#### Your assignment
All of the data below should be returned exactly.

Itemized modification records
- Opening Delimiter -
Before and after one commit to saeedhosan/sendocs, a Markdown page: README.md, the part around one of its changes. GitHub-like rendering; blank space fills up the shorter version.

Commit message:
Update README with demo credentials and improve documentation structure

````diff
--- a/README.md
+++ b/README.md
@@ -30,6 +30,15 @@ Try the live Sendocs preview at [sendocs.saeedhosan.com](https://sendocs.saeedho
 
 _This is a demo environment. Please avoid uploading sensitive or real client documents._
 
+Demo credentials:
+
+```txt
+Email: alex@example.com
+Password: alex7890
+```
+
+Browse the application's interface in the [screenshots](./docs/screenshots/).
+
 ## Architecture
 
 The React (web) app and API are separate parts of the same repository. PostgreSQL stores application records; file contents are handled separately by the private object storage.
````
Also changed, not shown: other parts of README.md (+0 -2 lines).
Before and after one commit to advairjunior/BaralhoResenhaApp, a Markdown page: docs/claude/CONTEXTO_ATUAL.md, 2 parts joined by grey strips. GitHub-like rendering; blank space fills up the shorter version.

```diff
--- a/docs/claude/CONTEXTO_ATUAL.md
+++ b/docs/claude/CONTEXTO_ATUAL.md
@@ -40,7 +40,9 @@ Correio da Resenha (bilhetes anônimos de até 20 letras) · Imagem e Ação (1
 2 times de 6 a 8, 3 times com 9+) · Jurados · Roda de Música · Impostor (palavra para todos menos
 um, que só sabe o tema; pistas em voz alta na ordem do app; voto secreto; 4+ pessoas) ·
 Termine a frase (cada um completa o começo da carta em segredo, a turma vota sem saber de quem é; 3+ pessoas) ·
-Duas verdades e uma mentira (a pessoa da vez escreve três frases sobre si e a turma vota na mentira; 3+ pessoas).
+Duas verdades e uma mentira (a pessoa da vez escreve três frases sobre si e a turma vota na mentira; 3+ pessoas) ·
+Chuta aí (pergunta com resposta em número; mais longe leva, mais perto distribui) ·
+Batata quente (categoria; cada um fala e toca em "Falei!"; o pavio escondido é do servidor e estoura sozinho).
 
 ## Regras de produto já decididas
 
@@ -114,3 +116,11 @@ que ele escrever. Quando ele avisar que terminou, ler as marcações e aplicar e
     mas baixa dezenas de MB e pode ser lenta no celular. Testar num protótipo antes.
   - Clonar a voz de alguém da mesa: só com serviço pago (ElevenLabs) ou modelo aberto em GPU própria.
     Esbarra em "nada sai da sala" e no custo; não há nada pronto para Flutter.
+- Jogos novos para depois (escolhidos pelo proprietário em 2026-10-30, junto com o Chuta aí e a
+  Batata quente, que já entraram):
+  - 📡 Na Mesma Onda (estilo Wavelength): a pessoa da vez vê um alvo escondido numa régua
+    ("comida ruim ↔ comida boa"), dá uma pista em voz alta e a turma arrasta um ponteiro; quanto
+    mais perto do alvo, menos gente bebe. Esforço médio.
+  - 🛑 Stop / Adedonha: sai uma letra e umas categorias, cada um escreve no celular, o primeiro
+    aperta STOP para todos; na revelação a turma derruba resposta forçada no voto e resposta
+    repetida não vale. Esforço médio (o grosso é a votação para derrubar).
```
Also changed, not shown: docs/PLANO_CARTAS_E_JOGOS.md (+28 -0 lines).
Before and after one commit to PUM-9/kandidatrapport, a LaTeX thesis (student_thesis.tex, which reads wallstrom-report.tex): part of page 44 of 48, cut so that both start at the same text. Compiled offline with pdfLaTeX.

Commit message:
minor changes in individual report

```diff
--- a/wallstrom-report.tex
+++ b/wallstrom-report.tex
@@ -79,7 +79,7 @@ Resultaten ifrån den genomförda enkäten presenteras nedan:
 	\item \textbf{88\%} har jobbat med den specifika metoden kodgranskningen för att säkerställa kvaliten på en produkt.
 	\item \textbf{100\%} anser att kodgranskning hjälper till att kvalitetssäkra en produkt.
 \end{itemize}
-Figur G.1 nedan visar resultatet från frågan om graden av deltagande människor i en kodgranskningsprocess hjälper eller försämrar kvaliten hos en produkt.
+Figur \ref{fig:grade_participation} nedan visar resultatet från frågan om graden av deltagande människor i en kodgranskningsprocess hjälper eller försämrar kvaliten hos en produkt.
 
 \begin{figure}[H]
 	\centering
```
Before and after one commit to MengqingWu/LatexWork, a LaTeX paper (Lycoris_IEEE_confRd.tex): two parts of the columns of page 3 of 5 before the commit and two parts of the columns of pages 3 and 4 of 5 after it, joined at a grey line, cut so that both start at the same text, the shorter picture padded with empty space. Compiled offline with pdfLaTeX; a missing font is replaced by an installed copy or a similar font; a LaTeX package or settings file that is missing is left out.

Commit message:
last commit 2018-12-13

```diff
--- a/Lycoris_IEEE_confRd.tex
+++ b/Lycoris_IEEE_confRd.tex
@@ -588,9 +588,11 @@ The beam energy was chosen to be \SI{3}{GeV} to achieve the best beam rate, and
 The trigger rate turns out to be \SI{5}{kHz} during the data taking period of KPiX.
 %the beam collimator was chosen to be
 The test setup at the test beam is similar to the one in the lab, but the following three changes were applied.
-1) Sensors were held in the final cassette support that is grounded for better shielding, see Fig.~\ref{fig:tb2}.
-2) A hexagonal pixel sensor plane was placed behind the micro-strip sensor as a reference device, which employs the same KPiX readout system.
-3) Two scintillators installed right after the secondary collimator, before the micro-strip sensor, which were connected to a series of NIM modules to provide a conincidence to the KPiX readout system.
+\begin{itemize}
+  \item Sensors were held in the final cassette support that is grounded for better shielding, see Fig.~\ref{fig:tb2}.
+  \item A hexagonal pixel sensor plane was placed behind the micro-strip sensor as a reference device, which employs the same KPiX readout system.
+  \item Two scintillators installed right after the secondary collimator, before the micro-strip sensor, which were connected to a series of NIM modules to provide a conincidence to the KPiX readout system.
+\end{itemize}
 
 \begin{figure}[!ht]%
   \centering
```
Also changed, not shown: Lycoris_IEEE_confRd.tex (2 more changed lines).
- Closing Delimiter -
#### Written answer
Before and after one commit to saeedhosan/sendocs, a Markdown page: README.md, the part around one of its changes. GitHub-like rendering; blank space fills up the shorter version.

Commit message:
Update README with demo credentials and improve documentation structure

````diff
--- a/README.md
+++ b/README.md
@@ -30,6 +30,15 @@ Try the live Sendocs preview at [sendocs.saeedhosan.com](https://sendocs.saeedho
 
 _This is a demo environment. Please avoid uploading sensitive or real client documents._
 
+Demo credentials:
+
+```txt
+Email: alex@example.com
+Password: alex7890
+```
+
+Browse the application's interface in the [screenshots](./docs/screenshots/).
+
 ## Architecture
 
 The React (web) app and API are separate parts of the same repository. PostgreSQL stores application records; file contents are handled separately by the private object storage.
````
Also changed, not shown: other parts of README.md (+0 -2 lines).
Before and after one commit to advairjunior/BaralhoResenhaApp, a Markdown page: docs/claude/CONTEXTO_ATUAL.md, 2 parts joined by grey strips. GitHub-like rendering; blank space fills up the shorter version.

```diff
--- a/docs/claude/CONTEXTO_ATUAL.md
+++ b/docs/claude/CONTEXTO_ATUAL.md
@@ -40,7 +40,9 @@ Correio da Resenha (bilhetes anônimos de até 20 letras) · Imagem e Ação (1
 2 times de 6 a 8, 3 times com 9+) · Jurados · Roda de Música · Impostor (palavra para todos menos
 um, que só sabe o tema; pistas em voz alta na ordem do app; voto secreto; 4+ pessoas) ·
 Termine a frase (cada um completa o começo da carta em segredo, a turma vota sem saber de quem é; 3+ pessoas) ·
-Duas verdades e uma mentira (a pessoa da vez escreve três frases sobre si e a turma vota na mentira; 3+ pessoas).
+Duas verdades e uma mentira (a pessoa da vez escreve três frases sobre si e a turma vota na mentira; 3+ pessoas) ·
+Chuta aí (pergunta com resposta em número; mais longe leva, mais perto distribui) ·
+Batata quente (categoria; cada um fala e toca em "Falei!"; o pavio escondido é do servidor e estoura sozinho).
 
 ## Regras de produto já decididas
 
@@ -114,3 +116,11 @@ que ele escrever. Quando ele avisar que terminou, ler as marcações e aplicar e
     mas baixa dezenas de MB e pode ser lenta no celular. Testar num protótipo antes.
   - Clonar a voz de alguém da mesa: só com serviço pago (ElevenLabs) ou modelo aberto em GPU própria.
     Esbarra em "nada sai da sala" e no custo; não há nada pronto para Flutter.
+- Jogos novos para depois (escolhidos pelo proprietário em 2026-10-30, junto com o Chuta aí e a
+  Batata quente, que já entraram):
+  - 📡 Na Mesma Onda (estilo Wavelength): a pessoa da vez vê um alvo escondido numa régua
+    ("comida ruim ↔ comida boa"), dá uma pista em voz alta e a turma arrasta um ponteiro; quanto
+    mais perto do alvo, menos gente bebe. Esforço médio.
+  - 🛑 Stop / Adedonha: sai uma letra e umas categorias, cada um escreve no celular, o primeiro
+    aperta STOP para todos; na revelação a turma derruba resposta forçada no voto e resposta
+    repetida não vale. Esforço médio (o grosso é a votação para derrubar).
```
Also changed, not shown: docs/PLANO_CARTAS_E_JOGOS.md (+28 -0 lines).
Before and after one commit to PUM-9/kandidatrapport, a LaTeX thesis (student_thesis.tex, which reads wallstrom-report.tex): part of page 44 of 48, cut so that both start at the same text. Compiled offline with pdfLaTeX.

Commit message:
minor changes in individual report

```diff
--- a/wallstrom-report.tex
+++ b/wallstrom-report.tex
@@ -79,7 +79,7 @@ Resultaten ifrån den genomförda enkäten presenteras nedan:
 	\item \textbf{88\%} har jobbat med den specifika metoden kodgranskningen för att säkerställa kvaliten på en produkt.
 	\item \textbf{100\%} anser att kodgranskning hjälper till att kvalitetssäkra en produkt.
 \end{itemize}
-Figur G.1 nedan visar resultatet från frågan om graden av deltagande människor i en kodgranskningsprocess hjälper eller försämrar kvaliten hos en produkt.
+Figur \ref{fig:grade_participation} nedan visar resultatet från frågan om graden av deltagande människor i en kodgranskningsprocess hjälper eller försämrar kvaliten hos en produkt.
 
 \begin{figure}[H]
 	\centering
```
Before and after one commit to MengqingWu/LatexWork, a LaTeX paper (Lycoris_IEEE_confRd.tex): two parts of the columns of page 3 of 5 before the commit and two parts of the columns of pages 3 and 4 of 5 after it, joined at a grey line, cut so that both start at the same text, the shorter picture padded with empty space. Compiled offline with pdfLaTeX; a missing font is replaced by an installed copy or a similar font; a LaTeX package or settings file that is missing is left out.

Commit message:
last commit 2018-12-13

```diff
--- a/Lycoris_IEEE_confRd.tex
+++ b/Lycoris_IEEE_confRd.tex
@@ -588,9 +588,11 @@ The beam energy was chosen to be \SI{3}{GeV} to achieve the best beam rate, and
 The trigger rate turns out to be \SI{5}{kHz} during the data taking period of KPiX.
 %the beam collimator was chosen to be
 The test setup at the test beam is similar to the one in the lab, but the following three changes were applied.
-1) Sensors were held in the final cassette support that is grounded for better shielding, see Fig.~\ref{fig:tb2}.
-2) A hexagonal pixel sensor plane was placed behind the micro-strip sensor as a reference device, which employs the same KPiX readout system.
-3) Two scintillators installed right after the secondary collimator, before the micro-strip sensor, which were connected to a series of NIM modules to provide a conincidence to the KPiX readout system.
+\begin{itemize}
+  \item Sensors were held in the final cassette support that is grounded for better shielding, see Fig.~\ref{fig:tb2}.
+  \item A hexagonal pixel sensor plane was placed behind the micro-strip sensor as a reference device, which employs the same KPiX readout system.
+  \item Two scintillators installed right after the secondary collimator, before the micro-strip sensor, which were connected to a series of NIM modules to provide a conincidence to the KPiX readout system.
+\end{itemize}
 
 \begin{figure}[!ht]%
   \centering
```
Also changed, not shown: Lycoris_IEEE_confRd.tex (2 more changed lines).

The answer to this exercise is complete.